[Stored entries]
Segment Open

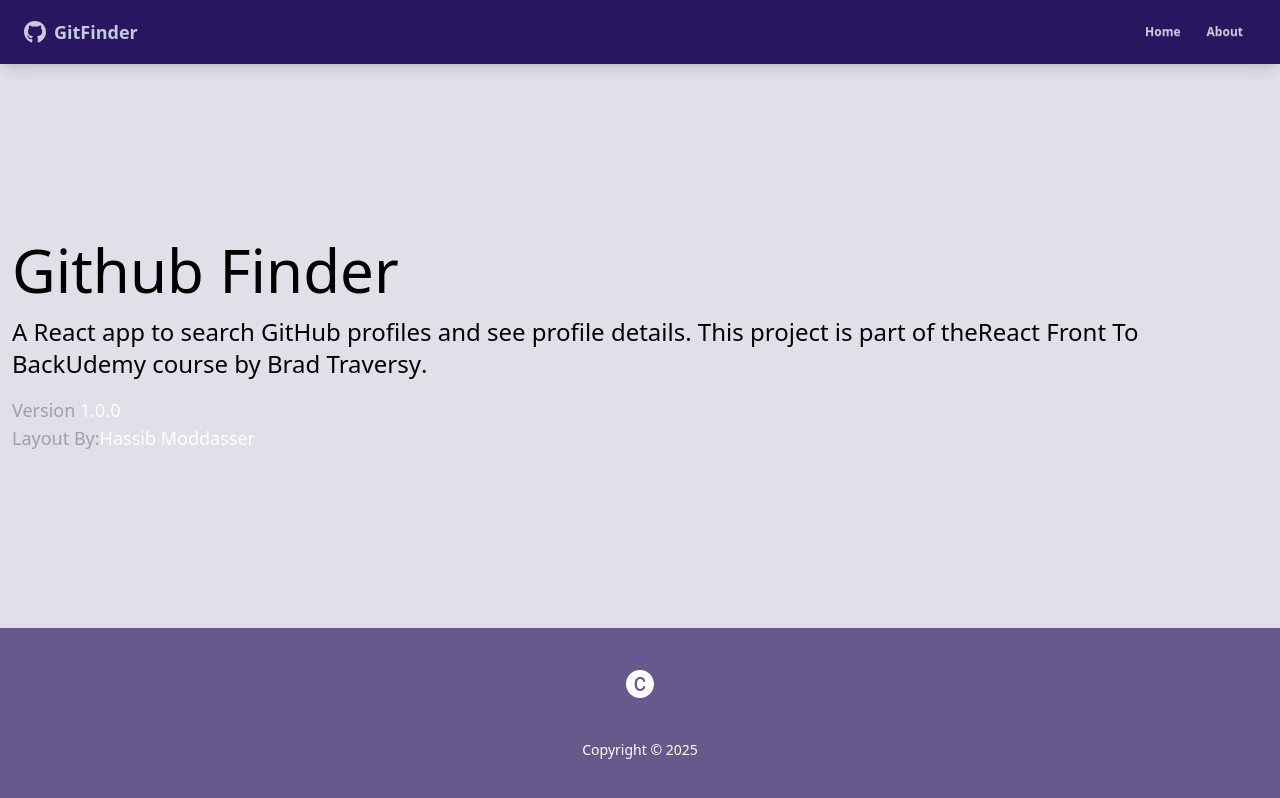
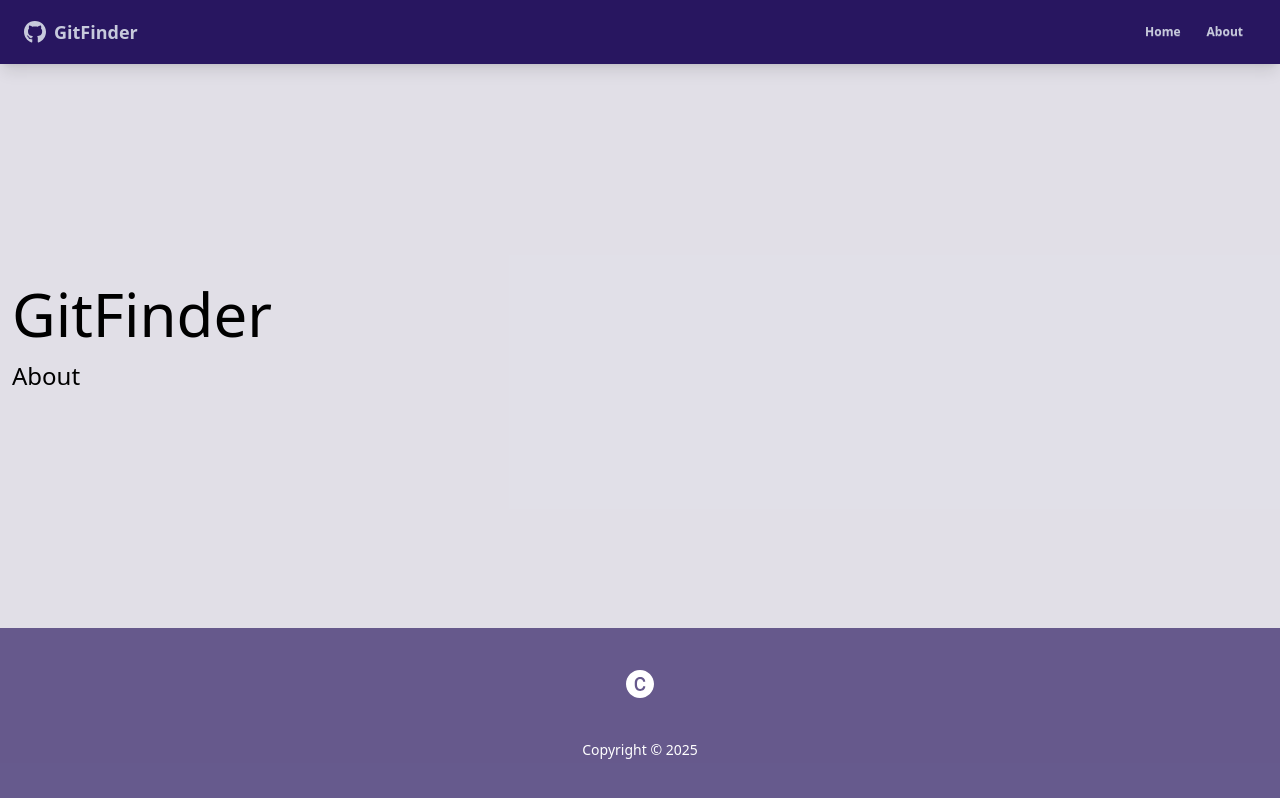
Before and after one commit to Yakov-Tome/GitFinder, a React (Vite) app: page /about in a window 1280 px wide. Built offline with nearby package versions, Linux system fonts and the light colour scheme.

Commit message:
Github API & Getting Token

```diff
--- a/src/pages/About.jsx
+++ b/src/pages/About.jsx
@@ -3,28 +3,8 @@
 function About() {
   return (
     <>
-      <h1 className="text-6xl mb-4">Github Finder</h1>
-      <p className="mb-4 text-2xl font-light">
-        A React app to search GitHub profiles and see profile details. This
-        project is part of the
-        <a href="https://www.udemy.com/course/modern-react-front-to-back/">
-          React Front To Back
-        </a>
-        Udemy course by
-        <strong>
-          <a href="https://traversymedia.com"> Brad Traversy</a>
-        </strong>
-        .
-      </p>
-      <p className="text-lg text-gray-400">
-        Version <span className="text-white">1.0.0</span>
-      </p>
-      <p className="text-lg text-gray-400">
-        Layout By:
-        <a className="text-white" href="https://twitter.com/hassibmoddasser">
-          Hassib Moddasser
-        </a>
-      </p>
+      <h1 className="text-6xl mb-4">GitFinder</h1>
+      <p className="mb-4 text-2xl font-light">About</p>
     </>
   );
 }
```
Also changed, not shown: 1 other file (tests, documents, lock files or other folders).
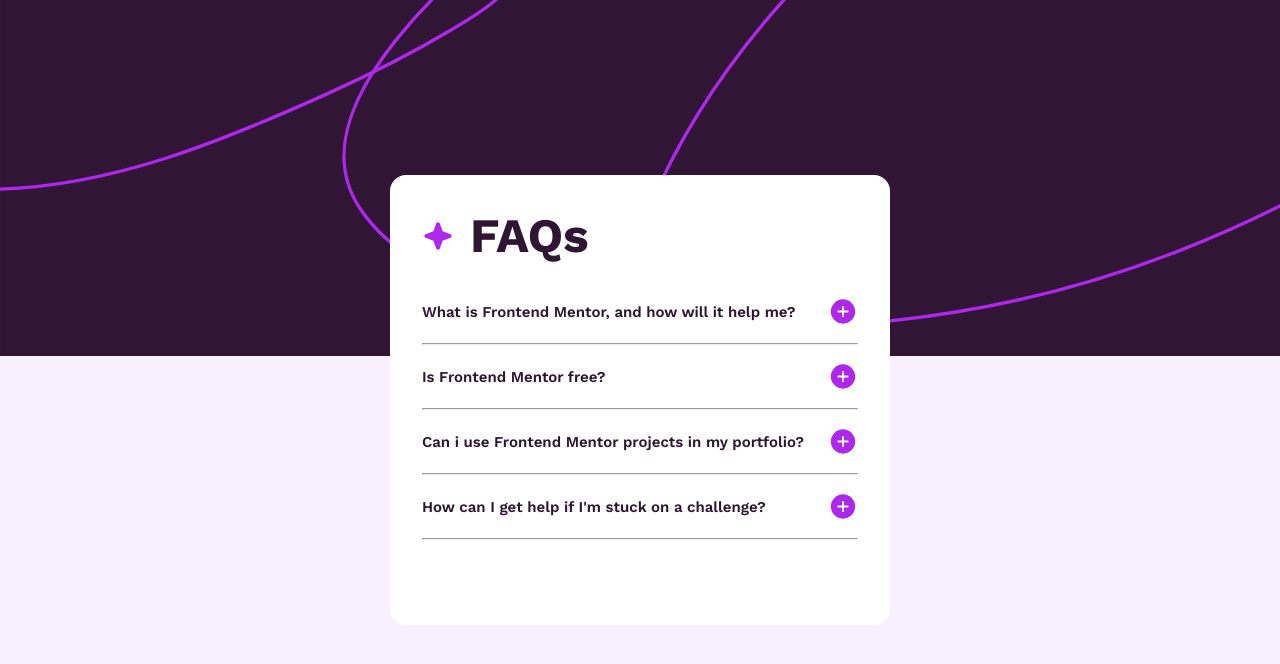
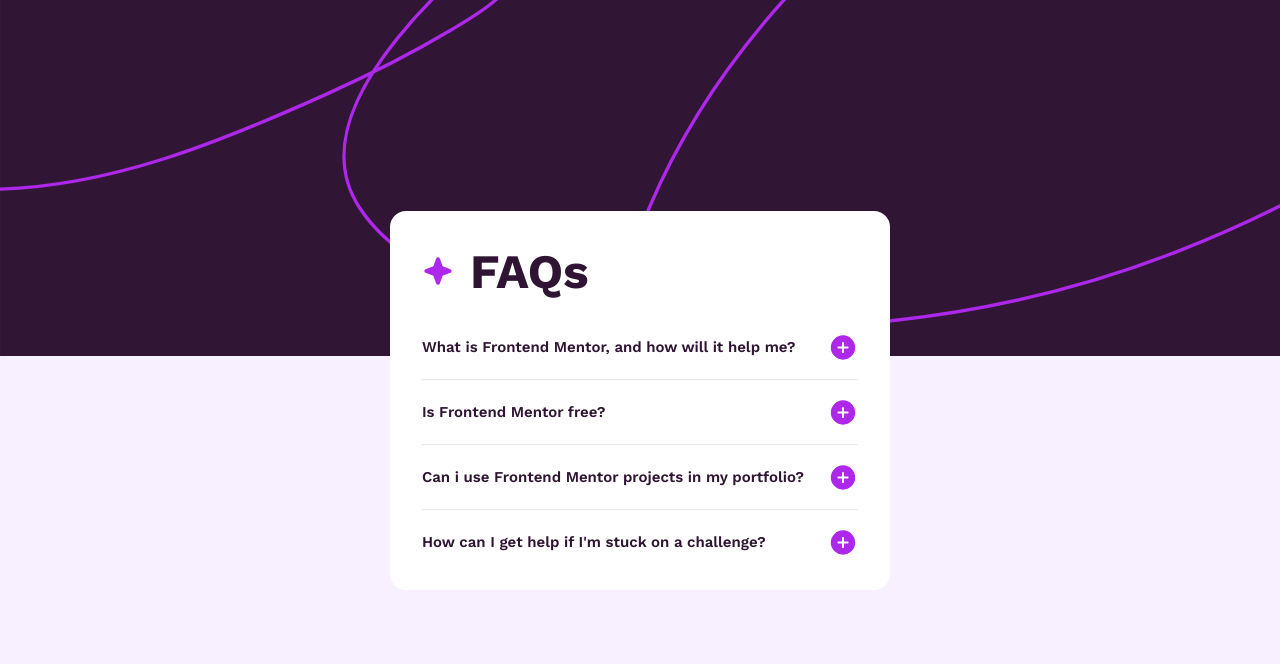
Before and after one commit to lucarl07/faq-accordion, a React (Vite) app: page / in a window 1280 px wide. Shown: the top 664 px of the page. Built offline with nearby package versions, Linux system fonts and the light colour scheme.

Commit message:
Finish stylization for this page

```diff
--- a/src/components/App/App.css
+++ b/src/components/App/App.css
@@ -9,3 +9,9 @@
     background-size: 200vh;
     background-color: var(--Light-pink);
 }
+
+hr {
+    margin-top: 1rem;
+    border-color: var(--Light-pink);
+    opacity: 0.25;
+}
--- a/src/components/App/App.jsx
+++ b/src/components/App/App.jsx
@@ -20,8 +20,11 @@
             <PageTitle title={'FAQs'} src={iconStar} alt={'Sparkling star'} />
             <div className='question-list'>
                 <ModalContainer question={`What is Frontend Mentor, and how will it help me?`} answer={answers[0]}/>
+                <hr/>
                 <ModalContainer question={`Is Frontend Mentor free?`} answer={answers[1]}/>
+                <hr/>
                 <ModalContainer question={`Can i use Frontend Mentor projects in my portfolio?`} answer={answers[2]}/>
+                <hr/>
                 <ModalContainer question={`How can I get help if I'm stuck on a challenge? `} answer={answers[3]}/>
             </div>
         </Container>
--- a/src/components/Button/Button.css
+++ b/src/components/Button/Button.css
@@ -9,3 +9,8 @@
     font-weight: 600;
     font-size: var(--p-size);
 }
+
+.btn:hover {
+    color: var(--Purple);
+    cursor: pointer;
+}
--- a/src/components/Container/Container.css
+++ b/src/components/Container/Container.css
@@ -3,7 +3,7 @@
     flex-direction: column;
     padding: 2rem;
     width: 500px;
-    height: 450px;
+    height: fit-content;
     gap: 1rem;
     background-color: var(--White);
     border-radius: 1rem;
--- a/src/components/ModalContainer/ModalContainer.jsx
+++ b/src/components/ModalContainer/ModalContainer.jsx
@@ -10,7 +10,6 @@
         <div className='question'>
             <Button setModal={setModal} modal={modal} text={question} />
             <Modal modal={modal} text={answer}/>
-            <hr/>
         </div>
     );
 }
--- a/src/style.css
+++ b/src/style.css
@@ -3,6 +3,7 @@
     /* Colors: */
     --White: hsl(0, 0%, 100%);
     --Light-pink: hsl(275, 100%, 97%);
+    --Purple: hsl(293, 73%, 47%);
     --Grayish-purple: hsl(292, 16%, 49%);
     --Dark-purple: hsl(292, 42%, 14%);
 
```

Segment Closed

Exercise requirements —
A faithful copy of the records above is needed, with the pictures left out.

Expected output —
Before and after one commit to Yakov-Tome/GitFinder, a React (Vite) app: page /about in a window 1280 px wide. Built offline with nearby package versions, Linux system fonts and the light colour scheme.

Commit message:
Github API & Getting Token

```diff
--- a/src/pages/About.jsx
+++ b/src/pages/About.jsx
@@ -3,28 +3,8 @@
 function About() {
   return (
     <>
-      <h1 className="text-6xl mb-4">Github Finder</h1>
-      <p className="mb-4 text-2xl font-light">
-        A React app to search GitHub profiles and see profile details. This
-        project is part of the
-        <a href="https://www.udemy.com/course/modern-react-front-to-back/">
-          React Front To Back
-        </a>
-        Udemy course by
-        <strong>
-          <a href="https://traversymedia.com"> Brad Traversy</a>
-        </strong>
-        .
-      </p>
-      <p className="text-lg text-gray-400">
-        Version <span className="text-white">1.0.0</span>
-      </p>
-      <p className="text-lg text-gray-400">
-        Layout By:
-        <a className="text-white" href="https://twitter.com/hassibmoddasser">
-          Hassib Moddasser
-        </a>
-      </p>
+      <h1 className="text-6xl mb-4">GitFinder</h1>
+      <p className="mb-4 text-2xl font-light">About</p>
     </>
   );
 }
```
Also changed, not shown: 1 other file (tests, documents, lock files or other folders).
Before and after one commit to lucarl07/faq-accordion, a React (Vite) app: page / in a window 1280 px wide. Shown: the top 664 px of the page. Built offline with nearby package versions, Linux system fonts and the light colour scheme.

Commit message:
Finish stylization for this page

```diff
--- a/src/components/App/App.css
+++ b/src/components/App/App.css
@@ -9,3 +9,9 @@
     background-size: 200vh;
     background-color: var(--Light-pink);
 }
+
+hr {
+    margin-top: 1rem;
+    border-color: var(--Light-pink);
+    opacity: 0.25;
+}
--- a/src/components/App/App.jsx
+++ b/src/components/App/App.jsx
@@ -20,8 +20,11 @@
             <PageTitle title={'FAQs'} src={iconStar} alt={'Sparkling star'} />
             <div className='question-list'>
                 <ModalContainer question={`What is Frontend Mentor, and how will it help me?`} answer={answers[0]}/>
+                <hr/>
                 <ModalContainer question={`Is Frontend Mentor free?`} answer={answers[1]}/>
+                <hr/>
                 <ModalContainer question={`Can i use Frontend Mentor projects in my portfolio?`} answer={answers[2]}/>
+                <hr/>
                 <ModalContainer question={`How can I get help if I'm stuck on a challenge? `} answer={answers[3]}/>
             </div>
         </Container>
--- a/src/components/Button/Button.css
+++ b/src/components/Button/Button.css
@@ -9,3 +9,8 @@
     font-weight: 600;
     font-size: var(--p-size);
 }
+
+.btn:hover {
+    color: var(--Purple);
+    cursor: pointer;
+}
--- a/src/components/Container/Container.css
+++ b/src/components/Container/Container.css
@@ -3,7 +3,7 @@
     flex-direction: column;
     padding: 2rem;
     width: 500px;
-    height: 450px;
+    height: fit-content;
     gap: 1rem;
     background-color: var(--White);
     border-radius: 1rem;
--- a/src/components/ModalContainer/ModalContainer.jsx
+++ b/src/components/ModalContainer/ModalContainer.jsx
@@ -10,7 +10,6 @@
         <div className='question'>
             <Button setModal={setModal} modal={modal} text={question} />
             <Modal modal={modal} text={answer}/>
-            <hr/>
         </div>
     );
 }
--- a/src/style.css
+++ b/src/style.css
@@ -3,6 +3,7 @@
     /* Colors: */
     --White: hsl(0, 0%, 100%);
     --Light-pink: hsl(275, 100%, 97%);
+    --Purple: hsl(293, 73%, 47%);
     --Grayish-purple: hsl(292, 16%, 49%);
     --Dark-purple: hsl(292, 42%, 14%);
 
```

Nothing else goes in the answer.